I do think that Trump is an idiot but conversations seem to stop there – I feel trapped in this digital bubble of algorithm-based reading suggestions, which are not even good but just SIMILAR. Yes, “similar”, “the same” and “comparable” are the attributes of what I once thought to be served digital brain food. I want something to catch my eye, let me overcome my own ignorance or simply read something I find genuinely interesting and have not heard 100x before in different flavours – I guess ORIGINALITY is the word I am looking for. I simply refuse to click on any more links to just bath myself in an ocean of self-reassuring opinions.
Save the bar-room debate.

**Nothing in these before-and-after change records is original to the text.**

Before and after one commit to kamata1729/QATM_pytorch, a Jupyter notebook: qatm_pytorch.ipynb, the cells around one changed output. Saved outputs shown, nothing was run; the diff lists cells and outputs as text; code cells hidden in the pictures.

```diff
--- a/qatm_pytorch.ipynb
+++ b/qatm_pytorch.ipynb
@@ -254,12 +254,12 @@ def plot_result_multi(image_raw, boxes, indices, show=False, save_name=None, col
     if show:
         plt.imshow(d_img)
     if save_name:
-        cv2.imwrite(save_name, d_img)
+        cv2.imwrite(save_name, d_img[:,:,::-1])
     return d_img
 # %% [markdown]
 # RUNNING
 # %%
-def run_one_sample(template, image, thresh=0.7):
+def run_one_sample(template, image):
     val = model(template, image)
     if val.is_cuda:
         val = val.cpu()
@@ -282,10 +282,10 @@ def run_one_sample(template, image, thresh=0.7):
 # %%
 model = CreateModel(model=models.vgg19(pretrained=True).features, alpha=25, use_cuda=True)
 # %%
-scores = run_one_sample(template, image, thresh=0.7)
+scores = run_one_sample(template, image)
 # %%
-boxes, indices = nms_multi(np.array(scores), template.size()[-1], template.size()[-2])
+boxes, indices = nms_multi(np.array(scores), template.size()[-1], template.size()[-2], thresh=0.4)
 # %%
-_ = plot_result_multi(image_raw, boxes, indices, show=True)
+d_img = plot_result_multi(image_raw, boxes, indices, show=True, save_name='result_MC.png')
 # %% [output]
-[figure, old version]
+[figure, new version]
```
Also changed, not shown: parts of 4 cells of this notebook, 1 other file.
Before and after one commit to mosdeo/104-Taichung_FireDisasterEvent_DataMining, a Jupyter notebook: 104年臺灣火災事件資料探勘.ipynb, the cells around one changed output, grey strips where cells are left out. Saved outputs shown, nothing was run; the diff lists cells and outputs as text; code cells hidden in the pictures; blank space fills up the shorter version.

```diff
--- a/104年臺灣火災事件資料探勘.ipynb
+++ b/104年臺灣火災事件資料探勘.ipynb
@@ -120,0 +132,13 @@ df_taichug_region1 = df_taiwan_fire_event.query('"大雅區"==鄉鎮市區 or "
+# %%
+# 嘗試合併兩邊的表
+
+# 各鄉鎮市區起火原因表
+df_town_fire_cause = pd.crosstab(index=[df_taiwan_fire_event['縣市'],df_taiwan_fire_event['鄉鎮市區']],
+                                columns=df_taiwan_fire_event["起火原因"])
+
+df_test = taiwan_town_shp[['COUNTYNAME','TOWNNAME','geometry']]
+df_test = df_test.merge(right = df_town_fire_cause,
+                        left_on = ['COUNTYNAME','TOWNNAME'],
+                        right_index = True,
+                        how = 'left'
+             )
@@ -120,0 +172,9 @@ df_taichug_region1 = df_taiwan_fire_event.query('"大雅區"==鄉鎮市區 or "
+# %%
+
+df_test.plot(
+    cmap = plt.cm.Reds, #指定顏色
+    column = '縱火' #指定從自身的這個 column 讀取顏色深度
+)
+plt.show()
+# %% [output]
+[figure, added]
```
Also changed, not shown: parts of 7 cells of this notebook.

Maybe constant revelation is a bit much to ask of each post. A historically-proven concept to broaden your horizon is called discussion, a form of interactive communication between people. Should be actually be pretty simple in times of the golden digital age. But here is the thing: Everyone is obsessed with appearing neutral on the internet to avoid social sanctions and the loss of reputation. Facebook profiles often look like personal PR pages and shared posts are used for personal branding rather than exchanging news, thoughts and fun with each other. I think this is all okay, as positioning oneself is part of our character, but we should not do this only by picking the right Instagram filter and sharing gifs. We should appear as who we are by arguing, commenting and expressing thoughts.
However, unthoughtful phrasing of a comment, omitted use of the right emojis or provocative questions can quickly be turned against you. If you do not want to be misunderstood and constantly stereotyped, you should homogenise your opinion with the rest of your social network’s inner circle. It should be a given that there is room for expressing less thought-through comments, changing your mind is not a sign of weakness but opens a door to understanding and new ideas.
The now often used militant and aggressive tone in online communication can shut down open thinking processes or the bringing up of innocent questions. The average person protects themselves by not publicly expressing any opinion deviating from the norm. The heart of being in a social network is based on the fact that you are not anonymous anymore. Sometimes I wonder if social networks brought down the freedom of speech on the web? It seems that discussions and asking questions are only going on offside the mainstream platforms by a minority of people – this is a pity. This is why we need a new culture of confrontation!
Photo credit: Cover image by Pixabay